Based on studies, certain cultural conditions, such as excess nitrogen, excess water, and poor soil aeration, can predispose tubers to damage. Traditionally however, most of the actual damage occurs when farmers plow or manually dig tubers during harvesting. Aside from being a laborious and very slow harvesting method, it bruises tubers and even breaks it into pieces. This decreases the crop value, if not spoil its marketability. In such instances, harvesting losses can reach 40-50 percent of the total harvest.
Preventing such damage has led the Philippine Root Crop Research and Training Center – Visayas State University (PhilRootcrops – VSU) to develop a tractor-drawn sweet potato harvester to increase the sweet potato harvest.

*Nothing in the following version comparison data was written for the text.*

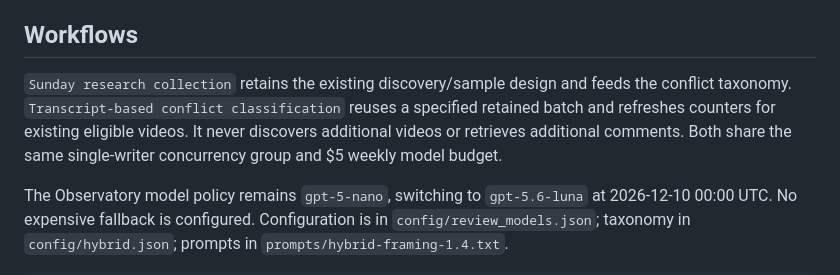
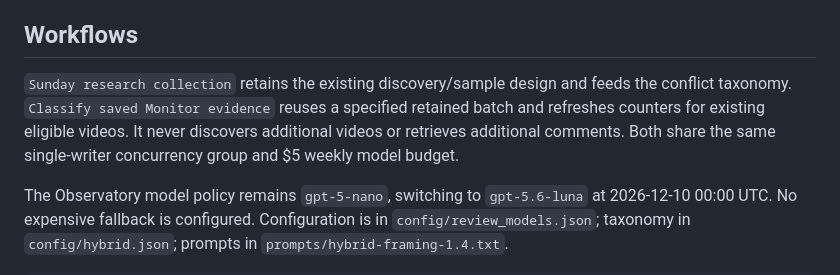
Before and after one commit to kedmahamelberg-ai/european-information-integrity-monitor, a Markdown page: README.md, the part around the change. Drawn GitHub-style.

Commit message:
Use the current classification workflow name

```diff
--- a/README.md
+++ b/README.md
@@ -17,7 +17,7 @@ A transcript-based research monitor of conflict and hybrid-threat communication
 
 ## Workflows
 
-`Sunday research collection` retains the existing discovery/sample design and feeds the conflict taxonomy. `Transcript-based conflict classification` reuses a specified retained batch and refreshes counters for existing eligible videos. It never discovers additional videos or retrieves additional comments. Both share the same single-writer concurrency group and $5 weekly model budget.
+`Sunday research collection` retains the existing discovery/sample design and feeds the conflict taxonomy. `Classify saved Monitor evidence` reuses a specified retained batch and refreshes counters for existing eligible videos. It never discovers additional videos or retrieves additional comments. Both share the same single-writer concurrency group and $5 weekly model budget.
 
 The Observatory model policy remains `gpt-5-nano`, switching to `gpt-5.6-luna` at 2026-12-10 00:00 UTC. No expensive fallback is configured. Configuration is in `config/review_models.json`; taxonomy in `config/hybrid.json`; prompts in `prompts/hybrid-framing-1.4.txt`.
 
```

According to Alan B Loreto, agricultural engineer and professor at the Visayas State University (VSU) – proponent of the project, mechanization can improve the harvest operation thus enhancing productivity, efficiency and quality of sweet potato farming.
The PhilRootcrops has developed hand tools and animal-drawn implements for root crop farming. However, due to increased in area and volume of sweet potato production, these animal-drawn implements are no longer appropriate. Machine developed elsewhere for Irish potato will not work with sweet potato because of botanical differences between the two crops. The vegetative portion of the potato plant will senesce at maturity and does not interfere during harvest. On the other hand, sweet potato vines remain intact and actively growing even during maturity and poses a problem on harvesting (PRCRTC annual report). Indeed, creating a harvester specifically designed for sweet potato is needed.
The PhilRootcrops – designed sweet potato harvester has a customized vine cutter that effectively removes vines, leaving only the stalk close to the sweet potato roots to facilitate easier digging. It also has single-row digger – another feature of the machine that would allow farmers to harvest as fast as 1.08 hectare a day at the speed of 2 km per hour.
Researchers have estimated that this harvester could significantly reduce harvesting cost, which is about 13-25 percent of the total production cost.
The project is major effort of the government to improve the sweet potato industry in support to its banner program dubbed as FIELDS, which means (Fertilizer, Irrigation, Extension, Loans, Dryer and other post harvest facilities, Seeds and other genetic materials) – the overall framework development for agriculture and fisheries that has been adopted to ensure adequate, accessible, affordable and nutritious food for Filipinos.
The project was funded by the Department of Agriculture through the Bureau of Agricultural Research (DA-BAR).
The article is based on the project “Development of a Tractor-Drawn Sweet Potato Harvester” by Alan B. Loreto and Manolo B. Loreto of Philippine Root Crop Research and Training center, Visayas State University (PhilRootcrops-VSU), funded by the Bureau of Agricultural Research (BAR)
For more details, please contact: Allan B. Loreto, assistant professor, Philippine Root Crop Research and Training Center, Visayas State University Visayas State University, Baybay, Leyte or call him at tel.no. (053) 335-2601 mobile no. 0906-418-8440 or email at email@example.com